(DATA PROVIDED)
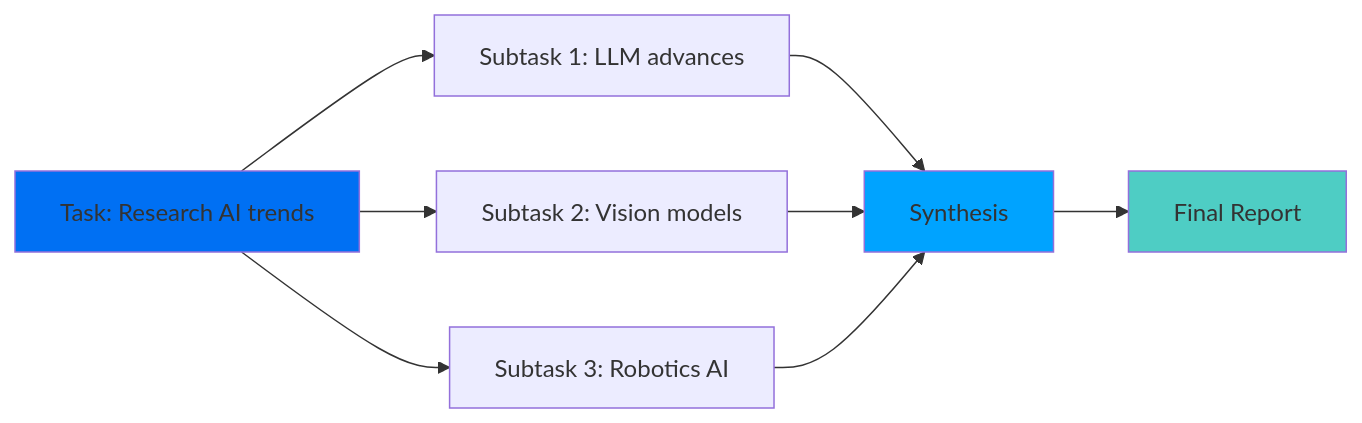
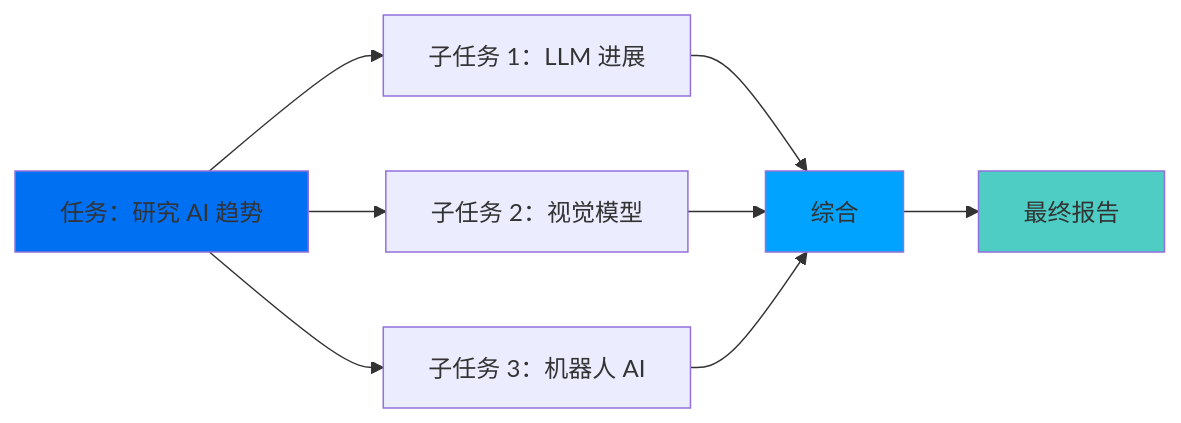
Before and after one commit to Kocoro-lab/Shannon-docs: the second of 2 diagrams in cn/quickstart/concepts/workflows.mdx, drawn with Mermaid. The commit also changed other lines of this file and 4 other files, not shown here.

````diff
--- a/cn/quickstart/concepts/workflows.mdx
+++ b/cn/quickstart/concepts/workflows.mdx
@@ -198,16 +190,16 @@
 ```mermaid
 graph LR
-    A[Task: Research AI trends] --> B[Subtask 1: LLM advances]
-    A --> C[Subtask 2: Vision models]
-    A --> D[Subtask 3: Robotics AI]
+    A[任务：研究 AI 趋势] --> B[子任务 1：LLM 进展]
+    A --> C[子任务 2：视觉模型]
+    A --> D[子任务 3：机器人 AI]
 
-    B --> E[Synthesis]
+    B --> E[综合]
     C --> E
     D --> E
 
-    E --> F[Final Report]
+    E --> F[最终报告]
 
     style A fill:#0070F3
     style E fill:#00A3FF
     style F fill:#4ECDC4
 ```
````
(End DATA PROVIDED)
__INSTRUCTIONS TO FOLLOW__.
Set down all the entries above verbatim, and include none of the pictures.

__RESPONSE__.
Before and after one commit to Kocoro-lab/Shannon-docs: the second of 2 diagrams in cn/quickstart/concepts/workflows.mdx, drawn with Mermaid. The commit also changed other lines of this file and 4 other files, not shown here.

````diff
--- a/cn/quickstart/concepts/workflows.mdx
+++ b/cn/quickstart/concepts/workflows.mdx
@@ -198,16 +190,16 @@
 ```mermaid
 graph LR
-    A[Task: Research AI trends] --> B[Subtask 1: LLM advances]
-    A --> C[Subtask 2: Vision models]
-    A --> D[Subtask 3: Robotics AI]
+    A[任务：研究 AI 趋势] --> B[子任务 1：LLM 进展]
+    A --> C[子任务 2：视觉模型]
+    A --> D[子任务 3：机器人 AI]
 
-    B --> E[Synthesis]
+    B --> E[综合]
     C --> E
     D --> E
 
-    E --> F[Final Report]
+    E --> F[最终报告]
 
     style A fill:#0070F3
     style E fill:#00A3FF
     style F fill:#4ECDC4
 ```
````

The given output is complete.